Tag: passenger travel

Not the Transparency I Was Hoping For

The Obama administration’s record on open government isn’t so hot, but the State Department expects the utmost in transparency from anyone applying for a passport. Here are the details on a proposed passport application:

The proposed new  Form DS-5513 asks for all addresses since birth; lifetime employment history including employers’ and supervisors names, addresses, and telephone numbers; personal details of all siblings; mother’s address one year prior to your birth; any “religious ceremony” around the time of birth; and a variety of other information.  According to the proposed form, “failure to provide the information requested may result in … the denial of your U.S. passport application.”

This document is only intended for those who do not have a birth certificate, so additional scrutiny is warranted. But compliance with the form is a mixture of the difficult and the impossible. Security clearances generally only require employment and residence information going back seven or ten years, but this form asks for a lifetime accounting of both. Providing details on the circumstances of your birth is asking a lot - but a listing of pre-natal appointments?

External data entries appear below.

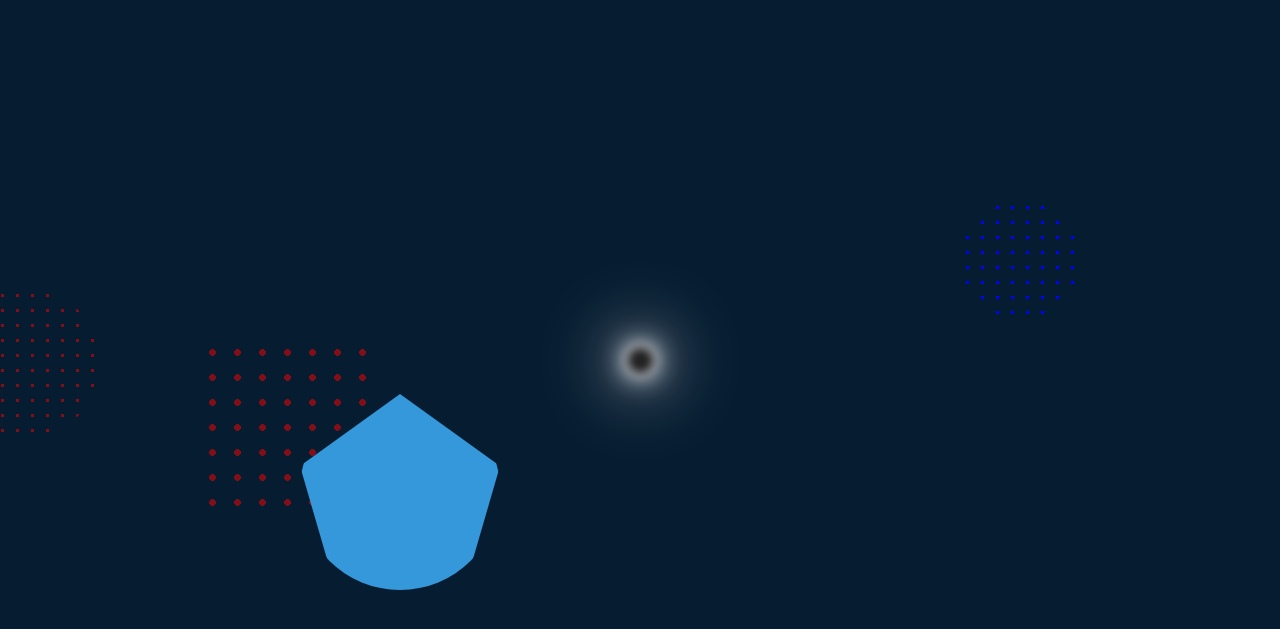
Repository: AdeniranZion/RC-Academy
Page: http://localhost/test/page.php
An editor plug-in stored every save of this project. The page is shown before and after the next save, followed by the edit.
The browser window is 1280 px wide. The pictures show the whole page.
The page is run by PHP 8.4 with error messages shown; the project is at /var/www/html/.

Above is the page before, as saved 2024-06-24 12:00:58.

### test/page.php
<!DOCTYPE html>
<html lang="en">
<head>
  <meta charset="utf-8" />
  <title>Neon Object Movement</title>
  <meta name="viewport" content="width=device-width, initial-scale=1, minimum-scale=1, maximum-scale=1" />
  <style>
    body, html {
      margin: 0;
      padding: 0;
      height: 100%;
      overflow: hidden; /* Prevent scrollbars */
    }

    .neon-container {
      position: relative;
      width: 100%;
      height: 100%;
      display: flex;
      justify-content: center;
      align-items: center;
      background-color: #061c30;
      overflow: hidden; /* Prevent object from going out of bounds */
    }

    .triangle {
      position: fixed;
      left: 300px;
      bottom: 130px;
      width: 200px; /* Adjust width as needed */
      height: 200px; /* Adjust height as needed */
      clip-path: polygon(50% 2%, 100% 38%, 82% 100%, 18% 100%, 0% 38%);
      background-color: #3498db; /* Adjust background color as needed */
      border-radius: 100px; /* Adjust border radius for smoothness */
      transition: transform 0.1s ease-out; /* Smooth movement */
    }

    .neon-object {
      position: absolute;
      width: 25px;
      height: 25px;
      border-radius: 50%;
      background-color: #222; /* Add a background color for visibility */
      box-shadow: 0 0 10px #fed, 0 0 20px #dde, 0 0 30px #fff, 0 0 40px #ddd, 0 0 70px #ddd, 0 0 80px #ddd, 0 0 100px #ddd, 0 0 150px #ddd;
      filter: blur(4px); /* Add Gaussian blur effect */
      pointer-events: none; /* Prevent mouse events on the object itself */
      transition: transform 0.1s ease-out; /* Smooth movement */
    }

    .neon-object-2 {
      width: 180px;
      height: 180px;
      border-radius: 3px;
      background-image: radial-gradient(circle, rgba(255, 0, 0, 0.5) 20%, transparent 5%); /* Dotted pattern */
      background-size: 25px 25px; /* Size of each dot */
      background-position: 0 0; /* Start position of background */
      position: fixed;
      bottom: 200px;
      left: 200px;
      transition: transform 0.1s ease-out; /* Smooth movement */
    }
    .neon-object-3 {
      width: 120px;
      height: 120px;
      border-radius: 100px;
      background-image: radial-gradient(circle, blue 15%, transparent 5%); /* Dotted pattern */
      background-size: 15px 15px; /* Size of each dot */
      background-position: 0 0; /* Start position of background */
      position: fixed;
      top: 200px;
      right: 200px;
      transition: transform 0.1s ease-out; /* Smooth movement */
    }

    /* Styling for the rotating circle */
    .rotating-circle {
      position: fixed;
      left: -50px; /* Adjust position as needed */
      top: 40%; /* Center vertically */
      width: 150px;
      height: 150px;
      border-radius: 50%;
      /* background-color: rgba(255, 0, 0, 0.5); */
      animation: rotate 4s linear infinite; /* Rotate animation */
      background-image: radial-gradient(circle, rgba(255, 0, 0, 0.5) 15%, transparent 5%); /* Dotted pattern */
      background-size: 15px 15px; /* Size of each dot */
      background-position: 0 0; /* Start position of background */
      position: fixed;
    }

    @keyframes rotate {
      from {
        transform: rotate(0deg);
      }
      to {
        transform: rotate(360deg);
      }
    }

  </style>
</head>
<body>
  <div class="neon-container">
    <div class="neon-object"></div>
    <div class="neon-object-2"></div>
    <div class="neon-object-3"></div>
    <div class="triangle"></div>
  </div>

  <!-- Rotating circle element -->
  <div class="rotating-circle"></div>

  <script>
    document.addEventListener('mousemove', function(e) {
      const neonObject = document.querySelector('.neon-object');
      const neonObject2 = document.querySelector('.neon-object-2');
      const neonObject3 = document.querySelector('.neon-object-3');
      const triangle = document.querySelector('.triangle');
      const container = document.querySelector('.neon-container');

      // Get the mouse position relative to the container
      const rect = container.getBoundingClientRect();
      const centerX = rect.left + rect.width / 2;
      const centerY = rect.top + rect.height / 2;

      // Calculate the distance from the center
      const distanceX = e.clientX - centerX;
      const distanceY = e.clientY - centerY;

      // Set a multiplier to control the trailing effect
      const multiplier = 0.04; // Adjust this value for the trailing effect

      // Update the position of neon-object with a trailing effect
      neonObject.style.transform = `translate(${multiplier * distanceX}px, ${multiplier * distanceY}px)`;

      // Update the position of neon-object-2 with the same trailing effect
      neonObject2.style.transform = `translate(${multiplier * distanceX}px, ${multiplier * distanceY}px)`;

      // Update the position of neon-object-3 with the opposite trailing effect
      neonObject3.style.transform = `translate(${-multiplier * distanceX}px, ${-multiplier * distanceY}px)`;

      // Update the position of neon-object-3 with the opposite trailing effect
      triangle.style.transform = `translate(${multiplier * distanceX}px, ${multiplier * distanceY}px)`;

    });
  </script>
</body>
</html>

After the next save:
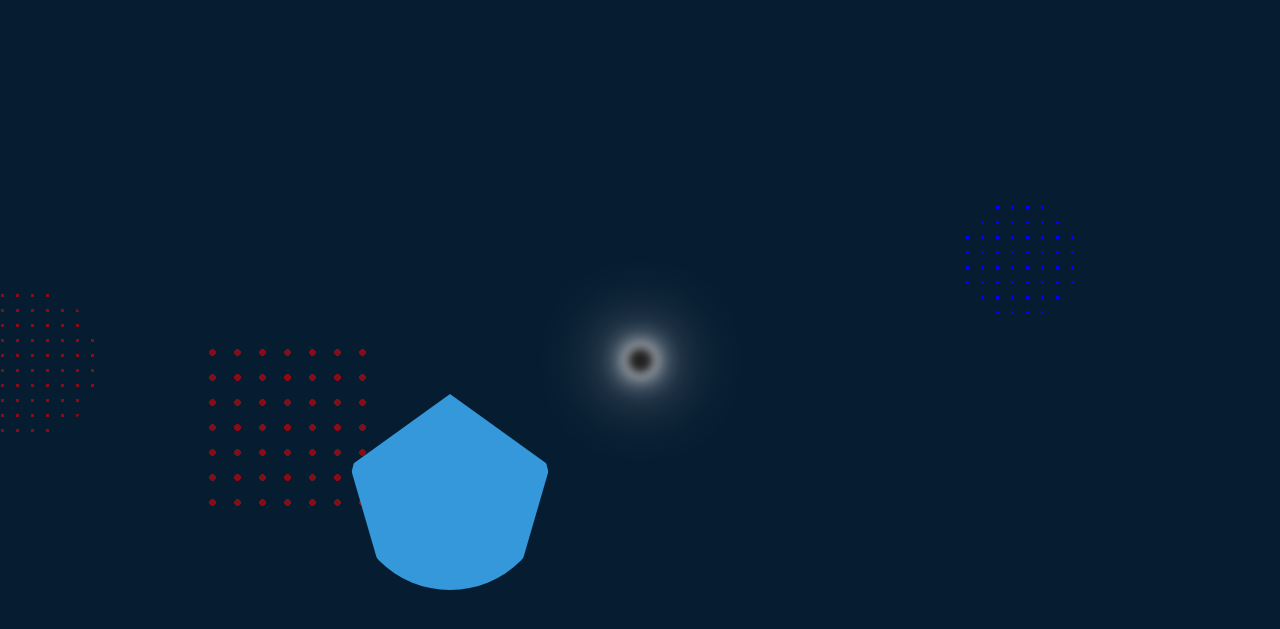
Saved 12 s later.
--- a/test/page.php
+++ b/test/page.php
@@ -25,7 +25,7 @@
 
     .triangle {
       position: fixed;
-      left: 300px;
+      left: 350px;
       bottom: 130px;
       width: 200px; /* Adjust width as needed */
       height: 200px; /* Adjust height as needed */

To cap it off, the State Department estimates that the average person will only require 45 minutes to compile the information for this form.

Amtrak’s New Rail Cars

Amtrak has announced that it will spend $300 million on 130 new rail cars, including sleeper and dining cars, for its long-distance trains. The government company’s announcement came with the obligatory statement that the purchase will create 575 jobs. That’s more than $500,000 per job.

As a Cato essay on Amtrak discusses, all of Amtrak’s long-distance routes are money-losers. For example, the Sunset Limited, which runs from New Orleans to Los Angeles, lost $462 per passenger in 2008. According to the Government Accountability Office, long-distance routes account for 15 percent of riders but 80 percent of financial losses.

Amenities like sleeping and dining services contribute to the red ink:

The demographic being served by these long-term routes does not demonstrate a strong need for taxpayer subsidies. Eighty percent of long-distance train riders use it for recreational and leisure trips, and riders tend to be retirees. Premium services like sleeper and dining cars contribute to operating losses for long-distance trains. These amenities are heavily subsidized, which means taxpayers—and not the pleasure-seeking retirees—are incurring the burden.

To maintain its unprofitable routes, Amtrak is dependent on federal subsidies, which are usually about $1.5 billion a year (Amtrak also recently received $1.3 billion in stimulus money). Amtrak has asked for $2.5 for the upcoming fiscal year, and the Senate Appropriations Committee has proposed a 25 percent increase.

Amtrak’s press release brags: “Last fiscal year (FY 2009), the railroad carried 27.2 million passengers, making it the second-best year in the company’s history.” That sounds good until you realize that Amtrak accounts for only 0.1 percent of the nation’s passenger travel. Moreover, Amtrak projected in 1976 that its ridership would grow from 17.3 million in 1975 to 32.9 million by 1980.

With the nation’s debt spiraling out of control, taxpayers can no longer afford to subsidize Congress’s toy train. If intercity passenger rail makes economic sense, it could be profitably supported by its ridership and run as a private company. If not, then it makes no more sense for taxpayers to keep Amtrak operating than it would be for the federal government to subsidize stagecoaches.